Work instruction.
From the first record to the last, write each one out again exactly.

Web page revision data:
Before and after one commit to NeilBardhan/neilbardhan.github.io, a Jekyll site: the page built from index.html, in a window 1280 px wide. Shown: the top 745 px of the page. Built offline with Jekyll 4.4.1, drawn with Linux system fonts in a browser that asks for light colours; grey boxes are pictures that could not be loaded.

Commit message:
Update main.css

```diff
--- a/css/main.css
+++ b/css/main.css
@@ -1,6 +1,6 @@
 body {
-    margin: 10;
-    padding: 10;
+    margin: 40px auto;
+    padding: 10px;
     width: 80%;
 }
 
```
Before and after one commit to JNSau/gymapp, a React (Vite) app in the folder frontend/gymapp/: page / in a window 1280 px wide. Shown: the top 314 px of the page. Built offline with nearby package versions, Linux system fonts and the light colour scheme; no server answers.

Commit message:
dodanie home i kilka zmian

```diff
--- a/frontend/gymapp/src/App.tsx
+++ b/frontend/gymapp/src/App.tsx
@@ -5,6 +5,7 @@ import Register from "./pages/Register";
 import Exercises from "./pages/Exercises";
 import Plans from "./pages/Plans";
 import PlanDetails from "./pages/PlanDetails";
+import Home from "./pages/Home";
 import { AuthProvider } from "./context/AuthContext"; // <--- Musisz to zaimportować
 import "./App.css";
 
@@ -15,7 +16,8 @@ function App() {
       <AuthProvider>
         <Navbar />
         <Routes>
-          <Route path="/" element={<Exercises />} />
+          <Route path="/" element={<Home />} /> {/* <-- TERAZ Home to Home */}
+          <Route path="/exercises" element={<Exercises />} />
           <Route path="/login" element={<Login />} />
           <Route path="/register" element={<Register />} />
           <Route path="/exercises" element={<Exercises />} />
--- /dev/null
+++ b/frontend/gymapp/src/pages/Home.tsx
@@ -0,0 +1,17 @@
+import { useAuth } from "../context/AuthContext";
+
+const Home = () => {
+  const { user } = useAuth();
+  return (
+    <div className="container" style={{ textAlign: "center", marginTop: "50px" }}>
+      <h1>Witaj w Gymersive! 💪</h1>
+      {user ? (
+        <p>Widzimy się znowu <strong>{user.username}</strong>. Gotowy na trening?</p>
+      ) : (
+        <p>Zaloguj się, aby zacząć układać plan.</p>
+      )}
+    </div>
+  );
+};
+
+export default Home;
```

Written solution.
Before and after one commit to NeilBardhan/neilbardhan.github.io, a Jekyll site: the page built from index.html, in a window 1280 px wide. Shown: the top 745 px of the page. Built offline with Jekyll 4.4.1, drawn with Linux system fonts in a browser that asks for light colours; grey boxes are pictures that could not be loaded.

Commit message:
Update main.css

```diff
--- a/css/main.css
+++ b/css/main.css
@@ -1,6 +1,6 @@
 body {
-    margin: 10;
-    padding: 10;
+    margin: 40px auto;
+    padding: 10px;
     width: 80%;
 }
 
```
Before and after one commit to JNSau/gymapp, a React (Vite) app in the folder frontend/gymapp/: page / in a window 1280 px wide. Shown: the top 314 px of the page. Built offline with nearby package versions, Linux system fonts and the light colour scheme; no server answers.

Commit message:
dodanie home i kilka zmian

```diff
--- a/frontend/gymapp/src/App.tsx
+++ b/frontend/gymapp/src/App.tsx
@@ -5,6 +5,7 @@ import Register from "./pages/Register";
 import Exercises from "./pages/Exercises";
 import Plans from "./pages/Plans";
 import PlanDetails from "./pages/PlanDetails";
+import Home from "./pages/Home";
 import { AuthProvider } from "./context/AuthContext"; // <--- Musisz to zaimportować
 import "./App.css";
 
@@ -15,7 +16,8 @@ function App() {
       <AuthProvider>
         <Navbar />
         <Routes>
-          <Route path="/" element={<Exercises />} />
+          <Route path="/" element={<Home />} /> {/* <-- TERAZ Home to Home */}
+          <Route path="/exercises" element={<Exercises />} />
           <Route path="/login" element={<Login />} />
           <Route path="/register" element={<Register />} />
           <Route path="/exercises" element={<Exercises />} />
--- /dev/null
+++ b/frontend/gymapp/src/pages/Home.tsx
@@ -0,0 +1,17 @@
+import { useAuth } from "../context/AuthContext";
+
+const Home = () => {
+  const { user } = useAuth();
+  return (
+    <div className="container" style={{ textAlign: "center", marginTop: "50px" }}>
+      <h1>Witaj w Gymersive! 💪</h1>
+      {user ? (
+        <p>Widzimy się znowu <strong>{user.username}</strong>. Gotowy na trening?</p>
+      ) : (
+        <p>Zaloguj się, aby zacząć układać plan.</p>
+      )}
+    </div>
+  );
+};
+
+export default Home;
```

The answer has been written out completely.